▶ _Your objective_:
Please tally the lines in the records that include the word "default" and answer with the bare number.

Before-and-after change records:
:::

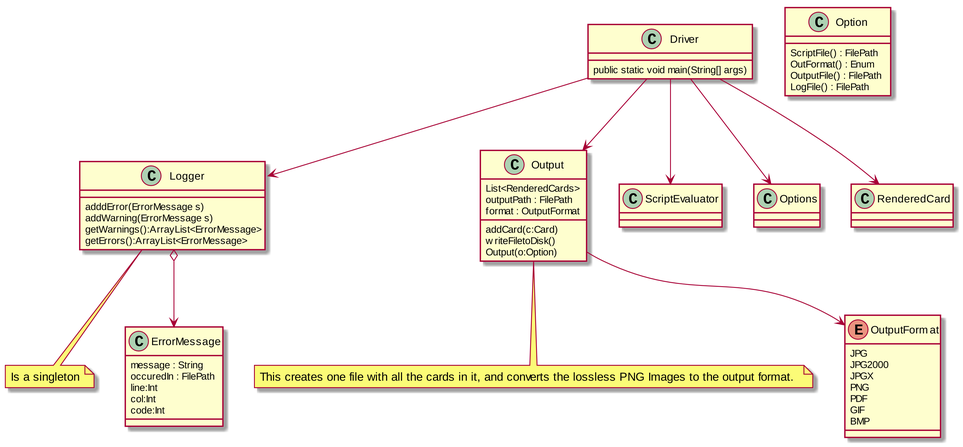
MatthewBregg/DesignPatternsRepo keeps this PlantUML diagram as DriverUML.png. Above is the earlier version. The source it was exported from:
```plantuml
@startuml
skinparam dpi 300

class Logger
Logger : adddError(ErrorMessage s)
Logger : addWarning(ErrorMessage s)
Logger : getWarnings():ArrayList<ErrorMessage>
Logger : getErrors():ArrayList<ErrorMessage>

note bottom : Is a singleton


class ErrorMessage
ErrorMessage : message : String
ErrorMessage : occuredIn : FilePath
ErrorMessage : line:Int
ErrorMessage : col:Int
ErrorMessage : code:Int

Logger o--> ErrorMessage

class Option
Option : ScriptFile() : FilePath
Option : OutFormat() : Enum
Option : OutputFile() : FilePath
Option : LogFile() : FilePath

class Output
Output : List<RenderedCards>
Output : outputPath : FilePath
Output : format : OutputFormat
Output : addCard(c:Card)
Output : writeFiletoDisk()
Output : Output(o:Option)
note bottom : This creates one file with all the cards in it, and converts the lossless PNG Images to the output format.


enum OutputFormat {
  JPG
  JPG2000
  JPGX
  PNG
  PDF
  GIF
  BMP
}

class Driver
Driver : public static void main(String[] args)

Output --> OutputFormat

Driver --> Output
Driver --> ScriptEvaluator
Driver --> Options
Driver --> Logger
Driver --> RenderedCard




@enduml
```
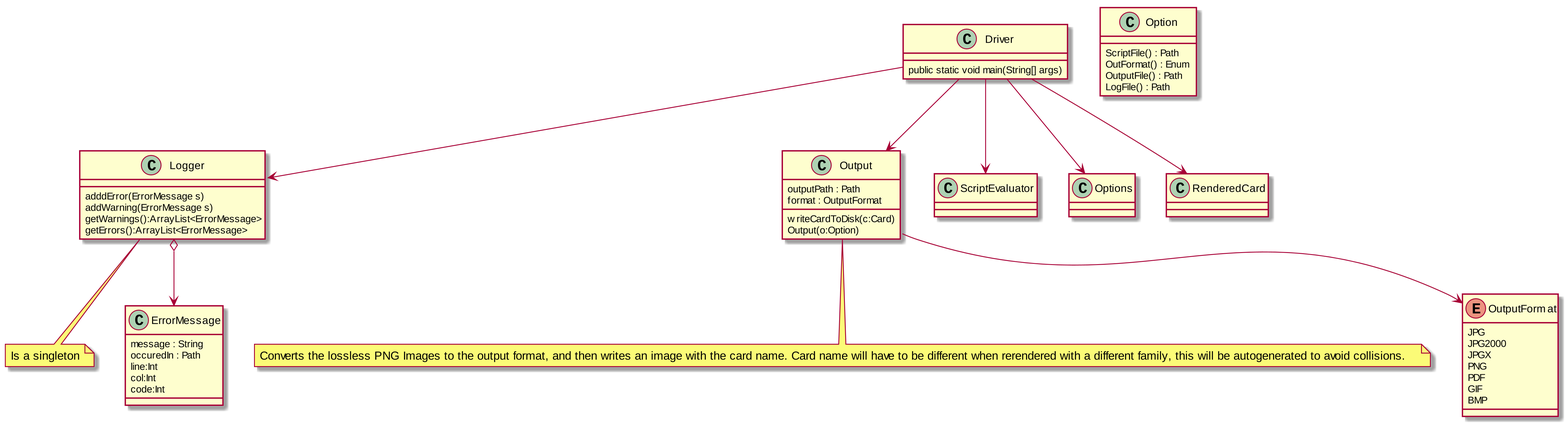
After the change.

Commit message:
Driver now outputs per card

Change to the diagram source:
```diff
@@ -12,7 +12,7 @@
 
 class ErrorMessage
 ErrorMessage : message : String
-ErrorMessage : occuredIn : FilePath
+ErrorMessage : occuredIn : Path
 ErrorMessage : line:Int
 ErrorMessage : col:Int
 ErrorMessage : code:Int
@@ -20,19 +20,17 @@
 Logger o--> ErrorMessage
 
 class Option
-Option : ScriptFile() : FilePath
+Option : ScriptFile() : Path
 Option : OutFormat() : Enum
-Option : OutputFile() : FilePath
-Option : LogFile() : FilePath
+Option : OutputFile() : Path
+Option : LogFile() : Path
 
 class Output
-Output : List<RenderedCards>
-Output : outputPath : FilePath
+Output : outputPath : Path
 Output : format : OutputFormat
-Output : addCard(c:Card)
-Output : writeFiletoDisk()
+Output : writeCardToDisk(c:Card)
 Output : Output(o:Option)
-note bottom : This creates one file with all the cards in it, and converts the lossless PNG Images to the output format.
+note bottom : Converts the lossless PNG Images to the output format, and then writes an image with the card name. Card name will have to be different when rerendered with a different family, this will be autogenerated to avoid collisions.
 
 
 enum OutputFormat {
```
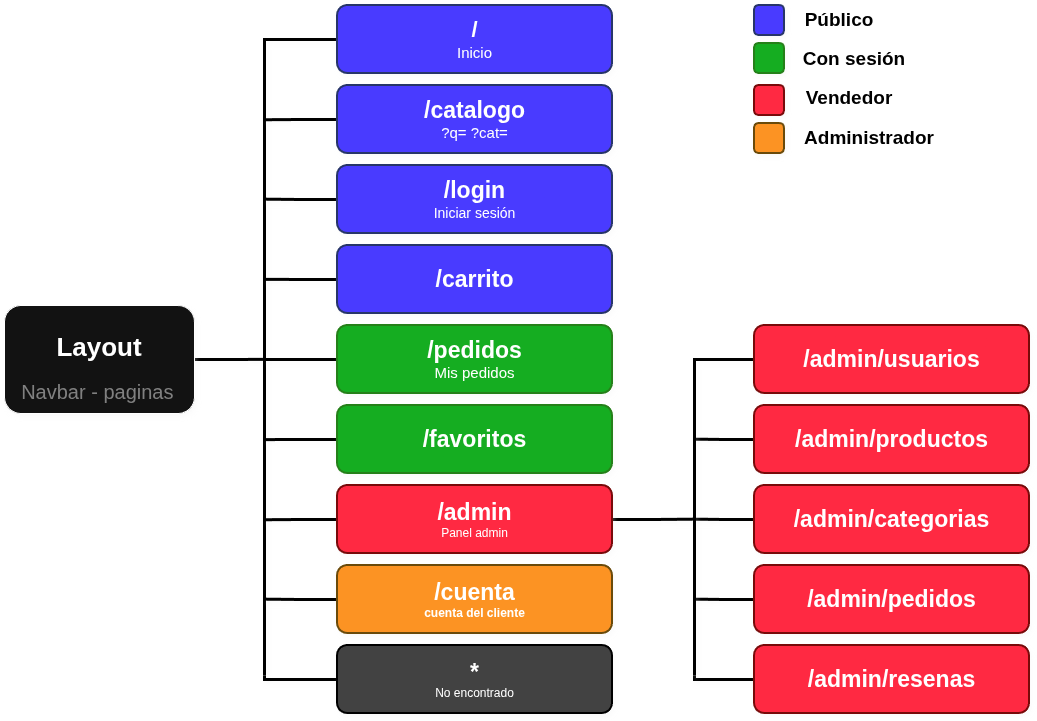
Matheusc4-2007/Mercado-Restringido keeps this draw.io diagram as Diagrama-Rutas.drawio.png. Above is the earlier version. Source tidied: cells renumbered, new cells last; positions are measured from the earlier drawing's top-left corner, leaving out a move shared by most shapes.
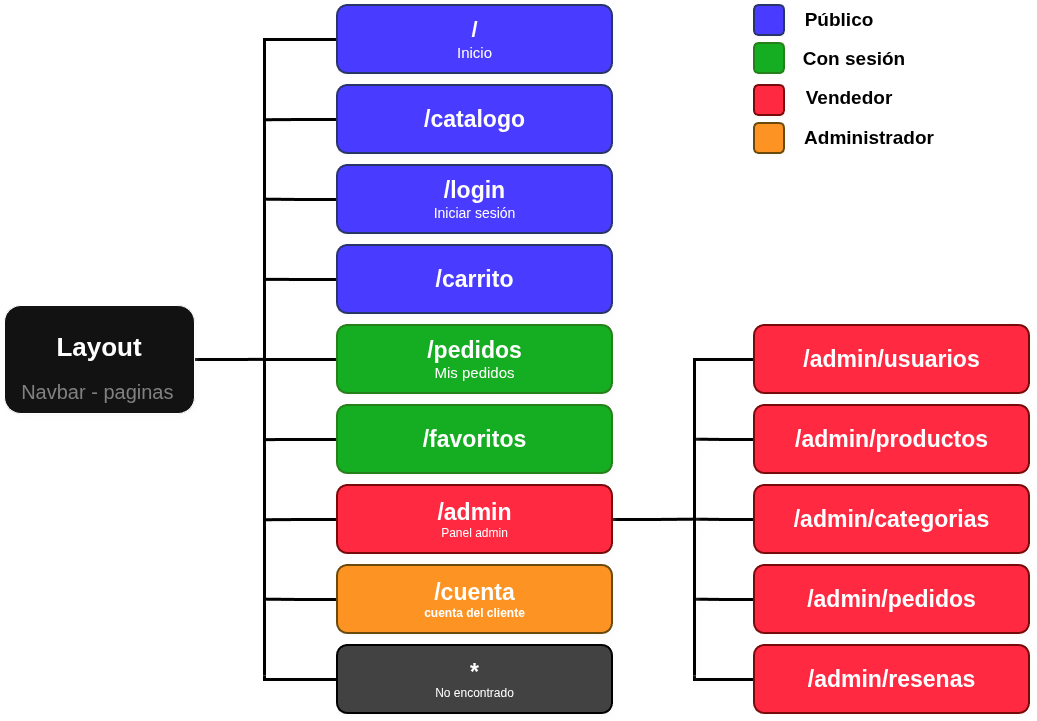
Above is the later version.

Commit message:
corrigiendo diagrama

Diff of the diagram source:
```diff
@@ -23,7 +23,7 @@
         <mxPoint x="260" y="114.2" as="targetPoint" />
       </mxGeometry>
     </mxCell>
-    <mxCell id="7" value="&lt;b&gt;&lt;font style=&quot;font-size: 23px;&quot;&gt;/catalogo&lt;/font&gt;&lt;/b&gt;&lt;br&gt;&lt;font style=&quot;font-size: 15px;&quot;&gt;?q= ?cat=&lt;/font&gt;" style="rounded=1;whiteSpace=wrap;html=1;strokeColor=light-dark(#000000,#273569);roundedPerimeter=1;shadow=1;fillColor=light-dark(#FFFFFF,#493BFF);strokeWidth=2;align=center;verticalAlign=middle;fontFamily=Helvetica;fontSize=12;fontColor=default;" parent="1" vertex="1">
+    <mxCell id="7" value="&lt;b&gt;&lt;font style=&quot;font-size: 23px;&quot;&gt;/catalogo&lt;/font&gt;&lt;/b&gt;" style="rounded=1;whiteSpace=wrap;html=1;strokeColor=light-dark(#000000,#273569);roundedPerimeter=1;shadow=1;fillColor=light-dark(#FFFFFF,#493BFF);strokeWidth=2;align=center;verticalAlign=middle;fontFamily=Helvetica;fontSize=12;fontColor=default;" parent="1" vertex="1">
       <mxGeometry x="333" y="80" width="275" height="68" as="geometry" />
     </mxCell>
     <mxCell id="8" style="edgeStyle=orthogonalEdgeStyle;rounded=0;jettySize=auto;html=1;exitX=0;exitY=0.5;exitDx=0;exitDy=0;defaultLabelBackgroundColor=page;labelPadding=0 4;shadow=1;strokeColor=light-dark(#000000,#000000);strokeWidth=3;align=center;verticalAlign=middle;fontFamily=Helvetica;fontSize=11;fontColor=default;labelBackgroundColor=default;endArrow=none;endFill=0;" parent="1" edge="1" source="9">
```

:::

▶ _Solution_:
3